Wave energy is one of the largest unexploited clean energy sources on earth, and one day it could potentially power millions of households across the United States. Although it has been years since the power of ocean waves was first analyzed, wave energy continues to be one of the toughest energy sources to harness.
In order to enhance the performance of wave-energy converters (WECs), engineers at Sandia National Laboratories are performing the largest model-scale wave energy testing. This research project is being conducted at the U.S. Navy’s Maneuvering and Sea Keeping facility at the Carderock Division in Bethesda, Maryland, which is one of the largest wave tanks in the world. This tank measures 360 ft in length and 240 ft in width, and can contain up to 12 Mgal water.
Ryan Coe and Giorgio Bacelli who head the Sandia project spend long hours in the dark wave tank. As the tank is dark, the growth of algae in the water is minimized. The researchers are collecting data from experimental research and numerical modeling, so that wave energy technology can benefit from the strategic control systems design, testing practices for wave energy converters and improved methodologies.
Our goal is to improve the economic viability of these devices. In order to do so, we are working out ways to control the WEC’s generator to increase the amount of power it absorbs. At the same time, we are looking at how to reduce the loads and stresses on these devices in harsh conditions to ultimately lengthen a WEC’s lifespan in the water.
Ryan Coe, Sandia National Laboratory
According to Coe, many preliminary studies suggest that the energy absorption capacity can be increased up to 300% by improving control of the WECs’ generators. The present challenge confronted by the team is to transform these simplified studies into more realistic large-scale devices.
Coe and Bacelli are using control techniques and modeling that have already proven to be successful in other industries like aerospace, to control the dynamics, and obtain better and quicker results.
The systems we used have been around for a while, but strangely enough they had never been applied to wave energy converters. So far, we know the techniques we are using are more efficient and cost-effective than existing methods. We are getting more information in a fraction of the time.
Giorgio Bacelli, Sandia National Laboratory

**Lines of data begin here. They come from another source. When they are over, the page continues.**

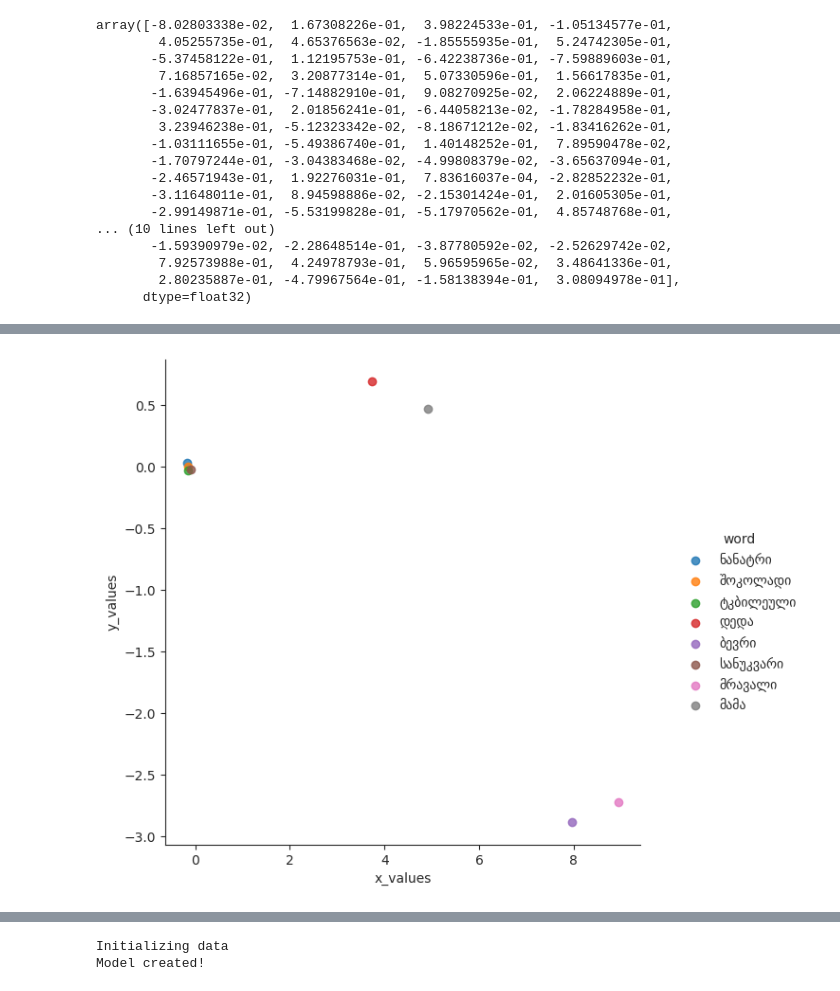
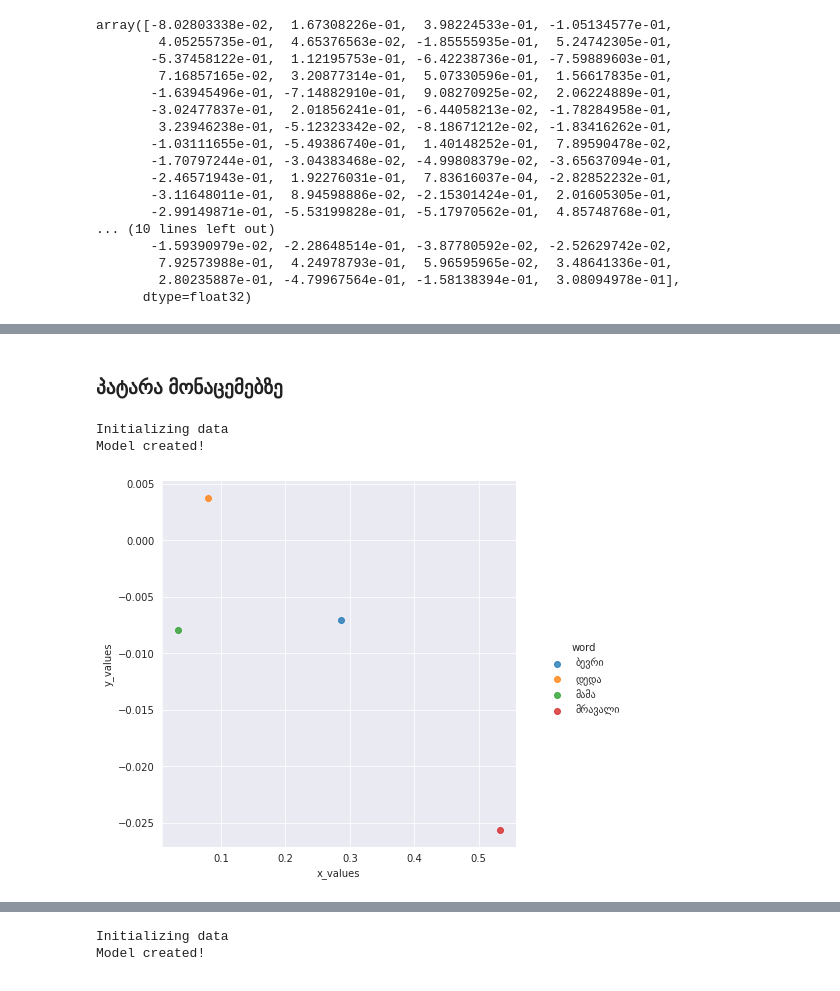
Before and after one commit to akakh18/NLP-Final-Project, a Jupyter notebook: notebooks/play_test.ipynb, the cells around one changed output, grey strips where cells are left out. Drawn from its saved outputs; the diff is of its cells as text; code cells hidden in the pictures.

Commit message:
Add some graphs

```diff
--- a/notebooks/play_test.ipynb
+++ b/notebooks/play_test.ipynb
@@ -68,8 +73,6 @@ array([-8.02803338e-02,  1.67308226e-01,  3.98224533e-01, -1.05134577e-01,
 # %%
-model = word2vec_model.get_model()
 
-
-def get_df_from_model(model: Word2Vec) -> pd.DataFrame:
+def get_df_from_model(model: Word2Vec, export_words: List[str]) -> pd.DataFrame:
     vectors = model.wv.vectors
     words = model.wv.index_to_key
     pca = PCA(n_components=2)
@@ -85,10 +88,5 @@ def get_df_from_model(model: Word2Vec) -> pd.DataFrame:
 
     result = result.sample(frac=1)
     result = result.loc[
-        result['word'].isin(["ბევრი", "მრავალი", "მამა", "დედა", "შოკოლადი", "სანუკვარი", "ნანატრი", "ტკბილეული"])]
+        result['word'].isin(export_words)]
     return result.head(9)
-
-
-pca_data = get_df_from_model(model)
-
-pca_data
@@ -104,0 +93,6 @@ pca_data
+# %%
+
+export_words_list = ["ბევრი", "მრავალი", "მამა", "დედა", "შოკოლადი", "სანუკვარი", "ნანატრი", "ტკბილეული"]
+pca_data = get_df_from_model(model, export_words_list)
+
+pca_data
@@ -105,14 +109,26 @@ pca_data
 # %%
-sns.set_style('ticks')
+def get_graph(pca_data: pd.DataFrame) -> None:
+    fig = sns.lmplot(x='x_values', y='y_values',
+                     data=pca_data,
+                     fit_reg=False,
+                     legend=True,
+                     hue='word')
 
-fig = sns.lmplot(x='x_values', y='y_values',
-                 data=pca_data,
-                 fit_reg=False,
-                 legend=True,
-                 hue='word')
-
-fig = plt.gcf()
-fig.set_size_inches(8, 6)
-plt.show()
+    fig = plt.gcf()
+    fig.set_size_inches(8, 6)
+    plt.show()
-# %% [output]
-[figure, removed]
+# %% [markdown]
+### პატარა მონაცემებზე
+# %%
+word2vec_small_data_model = GeorgianWord2VecModel()
+word2vec_small_data_model.train("../data/data3.txt")
+
+export_words_list = ["ბევრი", "მრავალი", "მამა", "დედა", "შოკოლადი", "სანუკვარი", "ნანატრი", "ტკბილეული"]
+
+pca_data = get_df_from_model(word2vec_small_data_model.get_model(), export_words_list)
+
+get_graph(pca_data)
+# %% [output]
+Initializing data
+Model created!
+[figure, added]
```
Also changed, not shown: parts of 12 cells of this notebook.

As the initial round of analysis in the water has now been completed at Sandia, Coe said that the team would be focused on processing all the collected data and building a new and better model to ensure that subsequent test yields even more valuable results.
“Make no mistake, these are extremely complex machines,” Bacelli said. “They have to be fine-tuned continuously because ocean waves are constantly changing. With this setup at the Navy’s facility, we have a unique opportunity to study the problems and quantify the effects. We want to help the industry by offering solutions to the challenges the wave energy world is facing.”
Sandia is continuing to work on the ‘Advanced WEC Dynamics and Controls’ wave energy project that started in 2013. The Office of Energy Efficiency and Renewable Energy has funded this project.
Since renewable energy will be made more cost-effective because of the innovations from Sandia’s Water Power Technologies Program, there is scope for the energy security of the United States to improve.
Some of the contributions of this project include turbine and tidal modeling, extreme-conditions modeling and WEC-Sim, which is an open source code for modeling the performance of wave energy converters. Sandia researchers also serve as judges and advisers for the Department of Energy’s Wave Energy Prize competition.